» **EXERCISE**
State how many lines in the entries below contain "paper". Write nothing but the number.

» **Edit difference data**
· · · ·

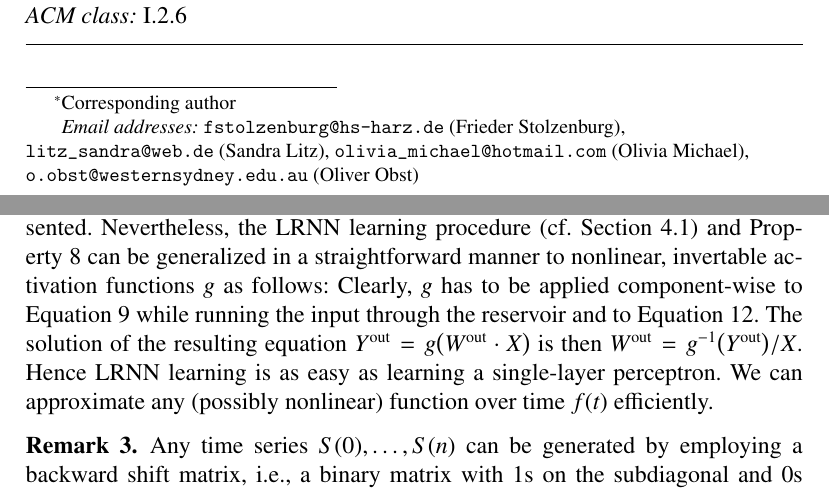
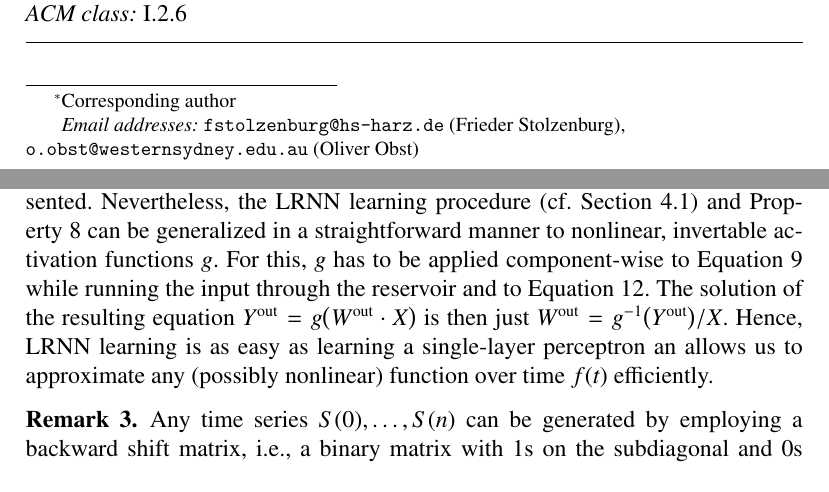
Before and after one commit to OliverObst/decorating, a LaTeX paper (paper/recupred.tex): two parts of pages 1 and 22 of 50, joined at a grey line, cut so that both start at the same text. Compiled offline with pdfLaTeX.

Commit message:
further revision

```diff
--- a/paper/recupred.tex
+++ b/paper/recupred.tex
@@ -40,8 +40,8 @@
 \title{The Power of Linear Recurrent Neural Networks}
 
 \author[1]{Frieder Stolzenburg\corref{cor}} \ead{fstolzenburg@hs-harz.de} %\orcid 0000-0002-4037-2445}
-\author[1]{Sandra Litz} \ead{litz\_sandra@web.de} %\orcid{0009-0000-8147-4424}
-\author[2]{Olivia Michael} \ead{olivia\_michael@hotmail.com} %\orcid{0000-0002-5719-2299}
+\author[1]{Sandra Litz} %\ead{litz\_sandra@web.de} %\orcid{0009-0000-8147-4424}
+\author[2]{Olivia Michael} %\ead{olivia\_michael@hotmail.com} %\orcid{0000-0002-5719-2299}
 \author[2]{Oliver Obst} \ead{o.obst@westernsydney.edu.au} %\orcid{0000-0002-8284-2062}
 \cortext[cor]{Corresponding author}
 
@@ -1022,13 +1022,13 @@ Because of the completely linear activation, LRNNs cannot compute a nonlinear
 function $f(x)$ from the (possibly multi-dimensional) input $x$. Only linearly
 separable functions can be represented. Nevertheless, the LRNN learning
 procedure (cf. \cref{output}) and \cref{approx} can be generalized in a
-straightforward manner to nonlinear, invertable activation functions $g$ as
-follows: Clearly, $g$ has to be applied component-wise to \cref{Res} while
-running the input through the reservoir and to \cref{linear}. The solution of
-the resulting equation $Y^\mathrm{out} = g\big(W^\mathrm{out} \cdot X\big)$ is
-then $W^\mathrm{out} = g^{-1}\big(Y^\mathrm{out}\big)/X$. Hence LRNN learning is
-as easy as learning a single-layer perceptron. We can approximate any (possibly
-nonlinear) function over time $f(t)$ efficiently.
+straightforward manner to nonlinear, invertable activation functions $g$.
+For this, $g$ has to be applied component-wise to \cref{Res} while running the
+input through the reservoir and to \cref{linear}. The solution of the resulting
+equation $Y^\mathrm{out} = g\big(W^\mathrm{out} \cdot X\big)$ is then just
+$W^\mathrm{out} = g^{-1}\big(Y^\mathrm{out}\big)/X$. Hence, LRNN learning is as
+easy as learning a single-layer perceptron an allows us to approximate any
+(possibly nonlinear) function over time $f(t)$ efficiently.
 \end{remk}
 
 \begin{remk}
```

· · · ·

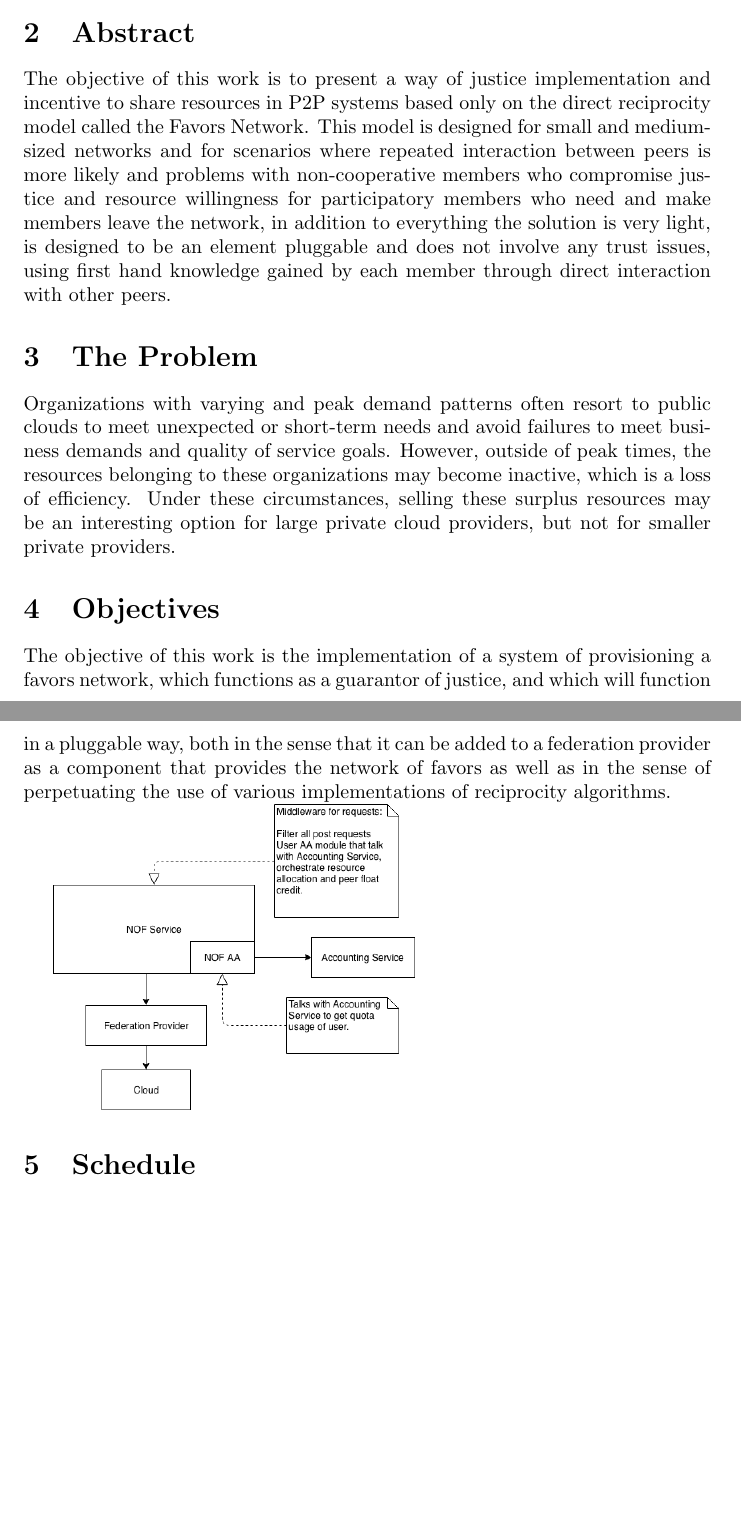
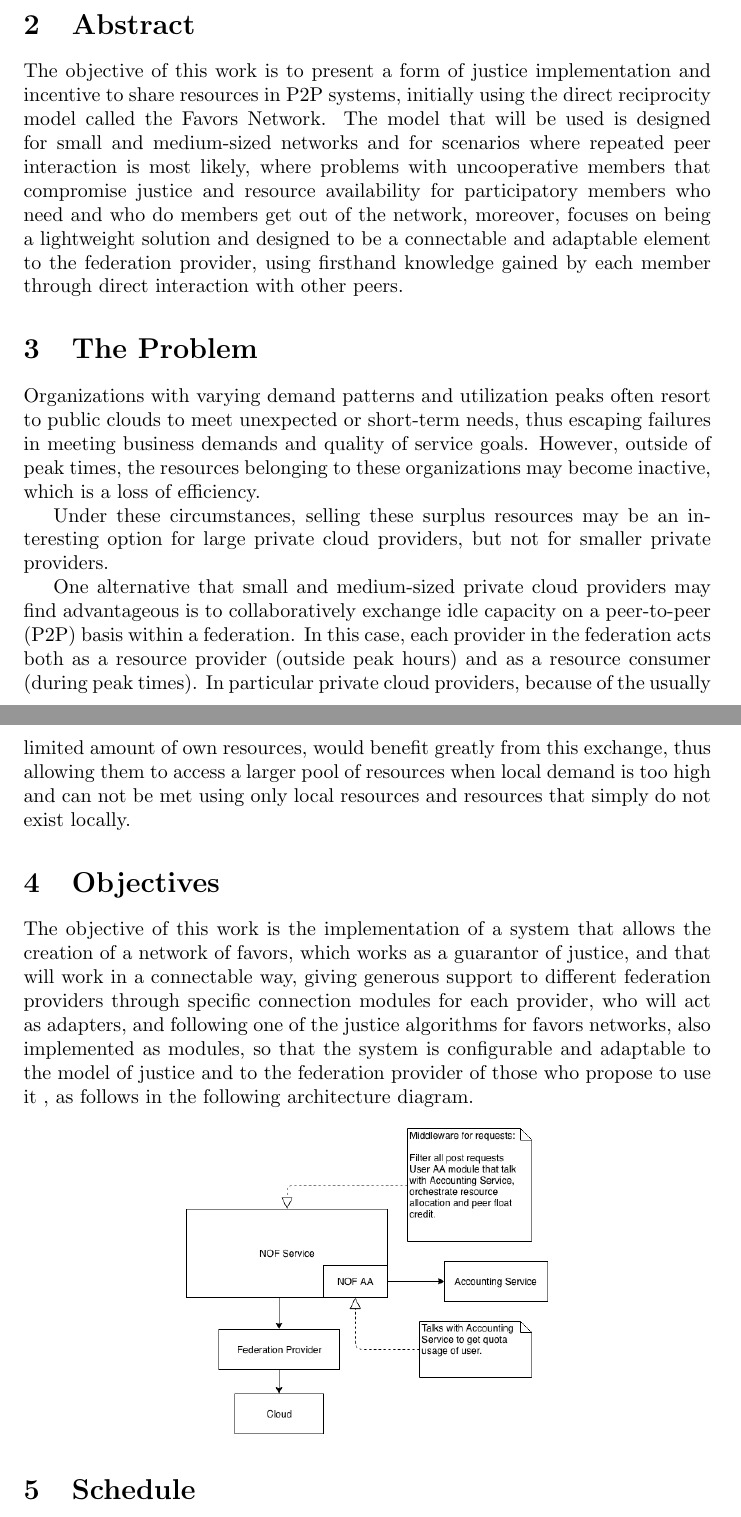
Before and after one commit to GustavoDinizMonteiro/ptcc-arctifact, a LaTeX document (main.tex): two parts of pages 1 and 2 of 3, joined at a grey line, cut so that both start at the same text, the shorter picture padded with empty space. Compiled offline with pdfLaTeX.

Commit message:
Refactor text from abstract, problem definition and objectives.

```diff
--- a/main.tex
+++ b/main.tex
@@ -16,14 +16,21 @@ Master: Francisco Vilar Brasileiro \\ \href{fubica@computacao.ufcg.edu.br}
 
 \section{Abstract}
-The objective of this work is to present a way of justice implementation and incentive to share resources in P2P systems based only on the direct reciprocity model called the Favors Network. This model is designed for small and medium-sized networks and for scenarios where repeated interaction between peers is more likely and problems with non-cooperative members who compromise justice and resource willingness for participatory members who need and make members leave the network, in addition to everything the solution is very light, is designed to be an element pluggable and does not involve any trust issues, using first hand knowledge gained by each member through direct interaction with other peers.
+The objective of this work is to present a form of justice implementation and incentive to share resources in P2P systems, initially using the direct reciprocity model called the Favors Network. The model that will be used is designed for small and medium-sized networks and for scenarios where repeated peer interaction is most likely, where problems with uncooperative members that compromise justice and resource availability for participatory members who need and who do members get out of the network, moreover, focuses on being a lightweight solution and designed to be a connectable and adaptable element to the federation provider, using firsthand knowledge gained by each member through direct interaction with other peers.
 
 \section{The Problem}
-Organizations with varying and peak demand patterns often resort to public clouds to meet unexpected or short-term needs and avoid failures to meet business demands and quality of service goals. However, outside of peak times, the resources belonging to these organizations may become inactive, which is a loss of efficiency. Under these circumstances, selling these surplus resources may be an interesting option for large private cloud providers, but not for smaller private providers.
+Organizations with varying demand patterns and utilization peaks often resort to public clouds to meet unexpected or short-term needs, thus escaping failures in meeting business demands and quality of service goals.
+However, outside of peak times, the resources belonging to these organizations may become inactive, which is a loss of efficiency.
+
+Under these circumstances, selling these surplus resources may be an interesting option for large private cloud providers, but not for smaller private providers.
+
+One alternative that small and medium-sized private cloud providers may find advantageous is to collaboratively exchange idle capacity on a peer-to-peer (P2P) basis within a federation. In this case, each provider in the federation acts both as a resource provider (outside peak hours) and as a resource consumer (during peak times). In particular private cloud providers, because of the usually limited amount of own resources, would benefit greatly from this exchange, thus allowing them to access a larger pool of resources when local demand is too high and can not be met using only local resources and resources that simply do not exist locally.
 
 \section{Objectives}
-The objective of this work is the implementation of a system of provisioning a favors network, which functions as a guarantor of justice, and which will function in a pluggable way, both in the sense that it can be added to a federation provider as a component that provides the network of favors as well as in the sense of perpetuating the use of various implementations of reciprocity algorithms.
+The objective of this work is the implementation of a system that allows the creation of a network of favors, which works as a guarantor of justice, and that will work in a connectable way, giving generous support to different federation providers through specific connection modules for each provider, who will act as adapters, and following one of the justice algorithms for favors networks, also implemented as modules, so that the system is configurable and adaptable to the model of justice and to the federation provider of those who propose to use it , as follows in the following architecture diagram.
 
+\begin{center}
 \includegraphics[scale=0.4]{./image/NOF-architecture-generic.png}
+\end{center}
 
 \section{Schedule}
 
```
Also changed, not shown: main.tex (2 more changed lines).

· · · ·

» **REPLY**
3